Input data:
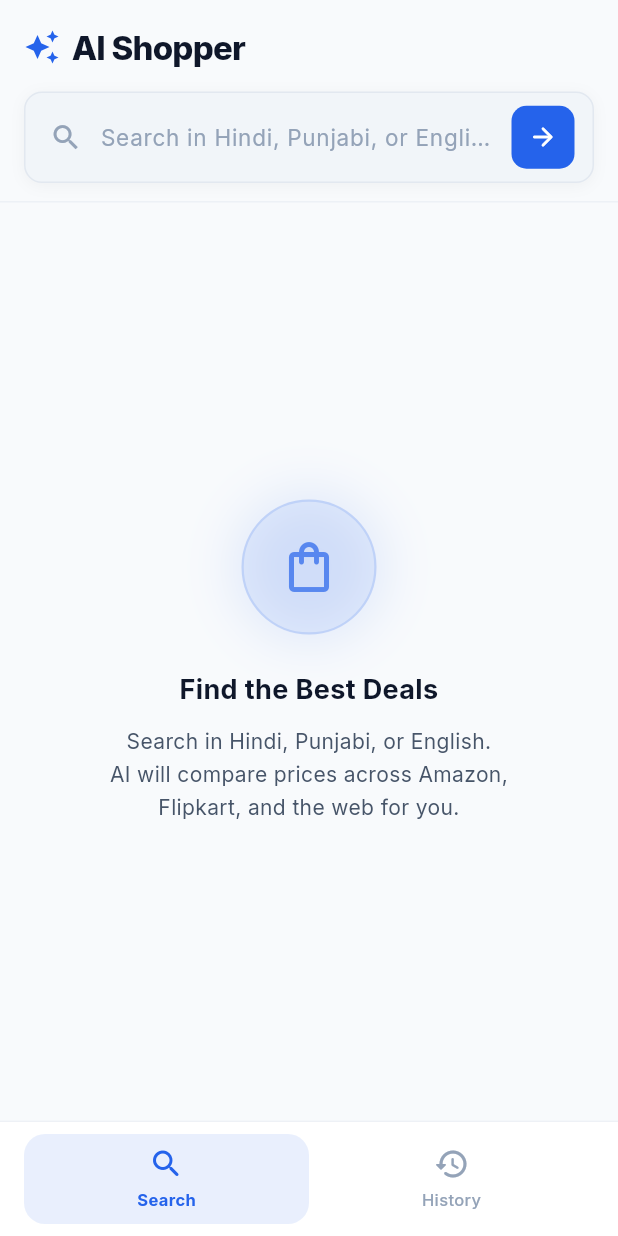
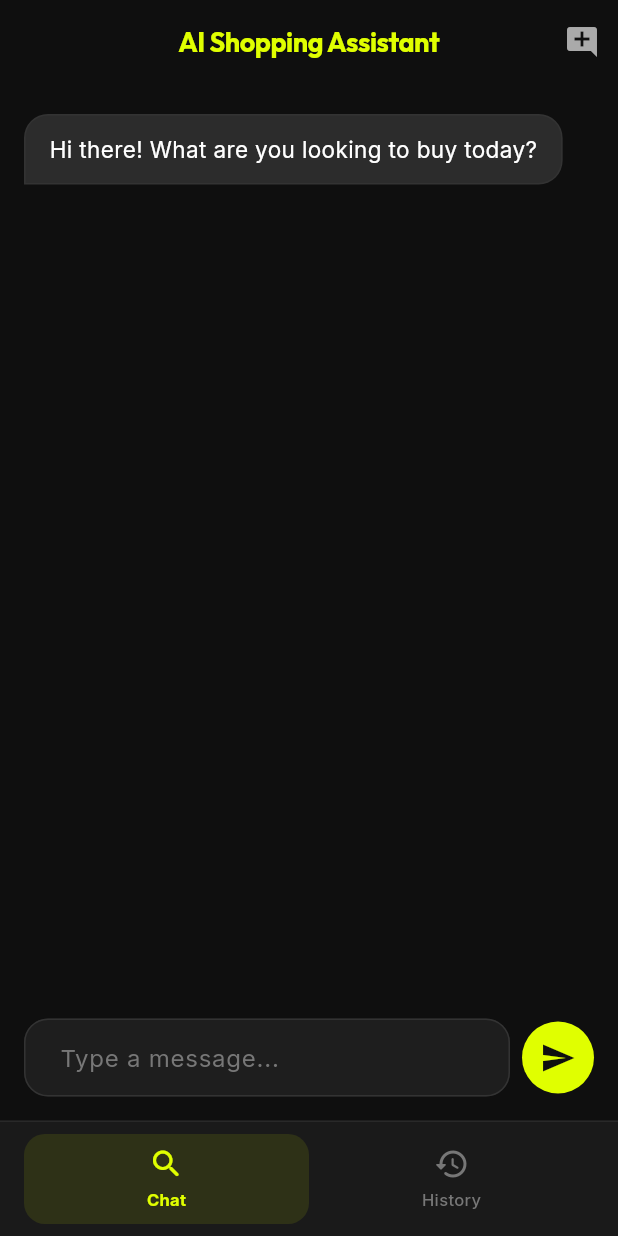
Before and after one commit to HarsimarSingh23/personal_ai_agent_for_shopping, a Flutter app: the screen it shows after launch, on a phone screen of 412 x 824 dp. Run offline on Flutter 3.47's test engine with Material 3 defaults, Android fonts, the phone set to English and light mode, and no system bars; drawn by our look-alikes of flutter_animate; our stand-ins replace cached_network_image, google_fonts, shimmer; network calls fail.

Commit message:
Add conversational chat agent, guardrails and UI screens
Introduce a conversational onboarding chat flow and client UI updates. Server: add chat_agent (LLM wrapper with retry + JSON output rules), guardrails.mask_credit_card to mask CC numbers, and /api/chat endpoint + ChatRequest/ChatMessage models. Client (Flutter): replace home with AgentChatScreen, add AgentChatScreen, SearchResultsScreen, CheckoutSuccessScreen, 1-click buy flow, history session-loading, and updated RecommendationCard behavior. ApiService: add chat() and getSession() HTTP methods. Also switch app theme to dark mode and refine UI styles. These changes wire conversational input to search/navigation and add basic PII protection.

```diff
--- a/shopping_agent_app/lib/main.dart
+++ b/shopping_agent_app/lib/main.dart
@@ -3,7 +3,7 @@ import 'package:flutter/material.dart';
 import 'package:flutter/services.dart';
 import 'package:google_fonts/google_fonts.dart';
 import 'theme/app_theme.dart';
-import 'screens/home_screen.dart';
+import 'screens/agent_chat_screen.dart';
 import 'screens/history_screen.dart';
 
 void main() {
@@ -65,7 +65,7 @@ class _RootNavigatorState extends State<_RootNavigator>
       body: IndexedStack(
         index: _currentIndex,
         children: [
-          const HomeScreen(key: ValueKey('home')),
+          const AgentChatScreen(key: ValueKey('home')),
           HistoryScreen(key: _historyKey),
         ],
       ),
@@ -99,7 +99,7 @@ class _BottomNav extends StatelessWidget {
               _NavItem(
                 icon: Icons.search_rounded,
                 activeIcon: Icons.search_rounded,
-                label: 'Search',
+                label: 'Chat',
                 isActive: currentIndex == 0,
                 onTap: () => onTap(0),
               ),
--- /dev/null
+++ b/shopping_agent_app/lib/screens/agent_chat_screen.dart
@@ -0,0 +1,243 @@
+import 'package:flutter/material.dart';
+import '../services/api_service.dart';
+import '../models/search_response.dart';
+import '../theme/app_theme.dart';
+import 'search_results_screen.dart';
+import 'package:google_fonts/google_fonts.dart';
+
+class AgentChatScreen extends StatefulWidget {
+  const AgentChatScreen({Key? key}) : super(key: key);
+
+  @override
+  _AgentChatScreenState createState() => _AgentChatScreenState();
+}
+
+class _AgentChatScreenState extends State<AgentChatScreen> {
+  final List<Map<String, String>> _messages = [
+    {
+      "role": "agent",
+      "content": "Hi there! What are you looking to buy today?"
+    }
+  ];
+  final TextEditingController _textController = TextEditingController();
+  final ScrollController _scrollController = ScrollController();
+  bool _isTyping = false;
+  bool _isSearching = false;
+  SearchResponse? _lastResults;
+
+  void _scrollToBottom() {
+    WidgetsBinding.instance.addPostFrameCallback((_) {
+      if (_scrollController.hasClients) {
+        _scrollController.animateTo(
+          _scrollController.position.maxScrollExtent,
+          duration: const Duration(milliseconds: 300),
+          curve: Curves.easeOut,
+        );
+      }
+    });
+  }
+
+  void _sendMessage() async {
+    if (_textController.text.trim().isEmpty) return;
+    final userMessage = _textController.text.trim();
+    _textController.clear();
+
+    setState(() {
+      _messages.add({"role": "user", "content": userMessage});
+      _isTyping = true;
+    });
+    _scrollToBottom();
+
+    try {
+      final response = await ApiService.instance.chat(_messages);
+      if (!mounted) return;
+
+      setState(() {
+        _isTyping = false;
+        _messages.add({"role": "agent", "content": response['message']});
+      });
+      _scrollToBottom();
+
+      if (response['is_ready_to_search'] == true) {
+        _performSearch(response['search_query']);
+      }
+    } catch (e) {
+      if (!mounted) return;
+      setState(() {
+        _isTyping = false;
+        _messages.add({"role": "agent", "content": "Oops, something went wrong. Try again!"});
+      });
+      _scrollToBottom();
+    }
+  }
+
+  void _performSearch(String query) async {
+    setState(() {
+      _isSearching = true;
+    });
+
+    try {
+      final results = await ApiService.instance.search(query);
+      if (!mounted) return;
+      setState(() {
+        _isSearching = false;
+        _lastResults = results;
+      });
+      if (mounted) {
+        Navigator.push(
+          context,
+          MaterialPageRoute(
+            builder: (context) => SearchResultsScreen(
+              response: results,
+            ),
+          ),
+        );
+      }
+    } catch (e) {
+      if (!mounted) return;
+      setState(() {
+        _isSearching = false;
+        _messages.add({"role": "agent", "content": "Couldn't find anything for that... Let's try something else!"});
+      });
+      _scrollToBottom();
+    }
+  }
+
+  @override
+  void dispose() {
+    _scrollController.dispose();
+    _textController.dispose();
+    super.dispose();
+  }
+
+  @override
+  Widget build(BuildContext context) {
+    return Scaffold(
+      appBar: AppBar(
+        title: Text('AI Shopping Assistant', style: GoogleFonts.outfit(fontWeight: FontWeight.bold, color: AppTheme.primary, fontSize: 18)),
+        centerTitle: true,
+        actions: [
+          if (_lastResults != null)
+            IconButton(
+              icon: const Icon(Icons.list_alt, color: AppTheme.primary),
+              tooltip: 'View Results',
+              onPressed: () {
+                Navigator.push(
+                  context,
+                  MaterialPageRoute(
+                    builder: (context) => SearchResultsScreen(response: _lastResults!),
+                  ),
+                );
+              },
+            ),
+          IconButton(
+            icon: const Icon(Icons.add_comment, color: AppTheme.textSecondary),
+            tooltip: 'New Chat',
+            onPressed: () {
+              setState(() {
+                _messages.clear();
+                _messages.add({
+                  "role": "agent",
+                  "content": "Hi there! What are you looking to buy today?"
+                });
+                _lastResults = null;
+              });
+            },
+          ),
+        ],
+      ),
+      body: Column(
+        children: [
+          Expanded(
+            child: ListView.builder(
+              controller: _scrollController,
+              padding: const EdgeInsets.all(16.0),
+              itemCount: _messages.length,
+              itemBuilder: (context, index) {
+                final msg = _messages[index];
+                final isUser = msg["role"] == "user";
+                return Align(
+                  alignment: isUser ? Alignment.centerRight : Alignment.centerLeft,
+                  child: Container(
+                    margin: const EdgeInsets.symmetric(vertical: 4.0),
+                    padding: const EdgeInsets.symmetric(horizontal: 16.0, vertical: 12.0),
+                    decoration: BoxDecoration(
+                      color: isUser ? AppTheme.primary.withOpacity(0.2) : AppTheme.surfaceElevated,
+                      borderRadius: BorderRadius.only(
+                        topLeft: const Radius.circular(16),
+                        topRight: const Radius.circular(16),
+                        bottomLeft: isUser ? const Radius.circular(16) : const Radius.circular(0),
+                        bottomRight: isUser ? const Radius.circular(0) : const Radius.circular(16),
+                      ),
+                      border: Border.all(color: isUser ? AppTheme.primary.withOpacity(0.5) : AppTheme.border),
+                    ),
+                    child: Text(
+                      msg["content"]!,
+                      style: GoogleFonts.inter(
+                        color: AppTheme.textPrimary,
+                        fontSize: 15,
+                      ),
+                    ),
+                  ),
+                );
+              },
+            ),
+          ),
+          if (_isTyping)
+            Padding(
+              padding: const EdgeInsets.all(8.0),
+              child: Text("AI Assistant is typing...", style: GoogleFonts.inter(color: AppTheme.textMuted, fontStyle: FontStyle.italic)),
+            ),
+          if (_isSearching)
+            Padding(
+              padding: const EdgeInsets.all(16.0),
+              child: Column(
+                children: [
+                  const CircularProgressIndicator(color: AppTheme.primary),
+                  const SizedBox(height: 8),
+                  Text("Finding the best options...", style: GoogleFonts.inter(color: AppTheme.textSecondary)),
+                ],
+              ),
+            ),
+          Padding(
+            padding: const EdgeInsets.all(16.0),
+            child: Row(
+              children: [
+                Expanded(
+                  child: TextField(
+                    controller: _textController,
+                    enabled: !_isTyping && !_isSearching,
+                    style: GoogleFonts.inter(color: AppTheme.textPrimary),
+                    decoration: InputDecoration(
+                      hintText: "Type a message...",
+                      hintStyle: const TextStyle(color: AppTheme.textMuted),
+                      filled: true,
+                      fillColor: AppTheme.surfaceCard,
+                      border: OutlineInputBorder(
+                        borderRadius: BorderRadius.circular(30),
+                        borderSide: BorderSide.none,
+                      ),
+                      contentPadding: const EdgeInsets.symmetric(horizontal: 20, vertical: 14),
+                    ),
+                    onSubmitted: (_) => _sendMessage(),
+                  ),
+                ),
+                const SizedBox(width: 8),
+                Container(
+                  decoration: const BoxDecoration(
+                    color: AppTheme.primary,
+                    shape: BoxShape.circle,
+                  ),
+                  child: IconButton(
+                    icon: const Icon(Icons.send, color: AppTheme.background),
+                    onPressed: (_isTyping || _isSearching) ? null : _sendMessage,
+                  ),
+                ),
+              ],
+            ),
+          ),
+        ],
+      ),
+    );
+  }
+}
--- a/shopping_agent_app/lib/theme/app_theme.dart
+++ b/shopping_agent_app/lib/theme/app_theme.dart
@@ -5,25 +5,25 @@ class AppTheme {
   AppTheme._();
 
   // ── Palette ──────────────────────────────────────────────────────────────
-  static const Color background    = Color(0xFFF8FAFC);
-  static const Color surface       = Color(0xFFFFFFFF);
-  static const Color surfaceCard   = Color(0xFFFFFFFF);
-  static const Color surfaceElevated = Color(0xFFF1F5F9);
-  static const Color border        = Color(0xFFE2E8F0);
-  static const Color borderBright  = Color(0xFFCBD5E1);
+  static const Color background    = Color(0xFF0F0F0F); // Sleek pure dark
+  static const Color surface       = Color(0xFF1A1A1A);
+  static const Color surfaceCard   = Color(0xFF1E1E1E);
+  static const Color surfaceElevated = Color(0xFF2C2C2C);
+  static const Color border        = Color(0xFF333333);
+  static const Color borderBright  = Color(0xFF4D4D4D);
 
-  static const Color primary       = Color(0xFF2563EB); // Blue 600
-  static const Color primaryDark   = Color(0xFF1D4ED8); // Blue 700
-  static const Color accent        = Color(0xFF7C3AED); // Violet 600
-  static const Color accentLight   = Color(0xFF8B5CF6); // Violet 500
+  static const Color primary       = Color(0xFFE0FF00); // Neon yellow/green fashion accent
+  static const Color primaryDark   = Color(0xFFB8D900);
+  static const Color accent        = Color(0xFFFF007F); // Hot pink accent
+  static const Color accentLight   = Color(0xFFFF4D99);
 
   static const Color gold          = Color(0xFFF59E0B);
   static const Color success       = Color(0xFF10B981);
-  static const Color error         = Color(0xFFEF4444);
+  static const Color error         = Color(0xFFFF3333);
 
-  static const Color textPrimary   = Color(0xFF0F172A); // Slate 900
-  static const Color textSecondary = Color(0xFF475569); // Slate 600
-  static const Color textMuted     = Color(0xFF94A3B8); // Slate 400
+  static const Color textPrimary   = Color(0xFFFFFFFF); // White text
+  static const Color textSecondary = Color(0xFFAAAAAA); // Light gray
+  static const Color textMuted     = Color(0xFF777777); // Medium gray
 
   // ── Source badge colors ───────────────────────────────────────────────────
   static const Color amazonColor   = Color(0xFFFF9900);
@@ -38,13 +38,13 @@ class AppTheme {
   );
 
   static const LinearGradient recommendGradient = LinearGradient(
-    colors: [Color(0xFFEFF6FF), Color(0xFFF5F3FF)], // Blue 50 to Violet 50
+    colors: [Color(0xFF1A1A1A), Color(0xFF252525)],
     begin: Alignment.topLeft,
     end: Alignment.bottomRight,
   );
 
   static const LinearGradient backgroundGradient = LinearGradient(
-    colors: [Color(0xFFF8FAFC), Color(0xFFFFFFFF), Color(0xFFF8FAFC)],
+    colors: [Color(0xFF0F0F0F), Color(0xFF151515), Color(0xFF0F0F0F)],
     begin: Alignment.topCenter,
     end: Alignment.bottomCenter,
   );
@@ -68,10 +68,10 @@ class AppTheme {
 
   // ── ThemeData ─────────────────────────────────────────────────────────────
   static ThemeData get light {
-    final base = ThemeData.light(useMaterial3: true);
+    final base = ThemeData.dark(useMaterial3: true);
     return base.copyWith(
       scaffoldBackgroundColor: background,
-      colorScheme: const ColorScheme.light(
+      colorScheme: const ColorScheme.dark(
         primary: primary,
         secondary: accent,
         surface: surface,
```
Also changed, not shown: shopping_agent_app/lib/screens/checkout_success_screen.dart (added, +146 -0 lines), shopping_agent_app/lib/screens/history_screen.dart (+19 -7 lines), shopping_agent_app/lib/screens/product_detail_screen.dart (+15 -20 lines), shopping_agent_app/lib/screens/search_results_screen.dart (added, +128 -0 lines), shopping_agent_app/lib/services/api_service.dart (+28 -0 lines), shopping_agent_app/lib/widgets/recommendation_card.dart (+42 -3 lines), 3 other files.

Instructions for the task:
Show every line from the entries above in which the word "dispose" appears.

Result of this task:
+  void dispose() {
+    _scrollController.dispose();
+    _textController.dispose();
+    super.dispose();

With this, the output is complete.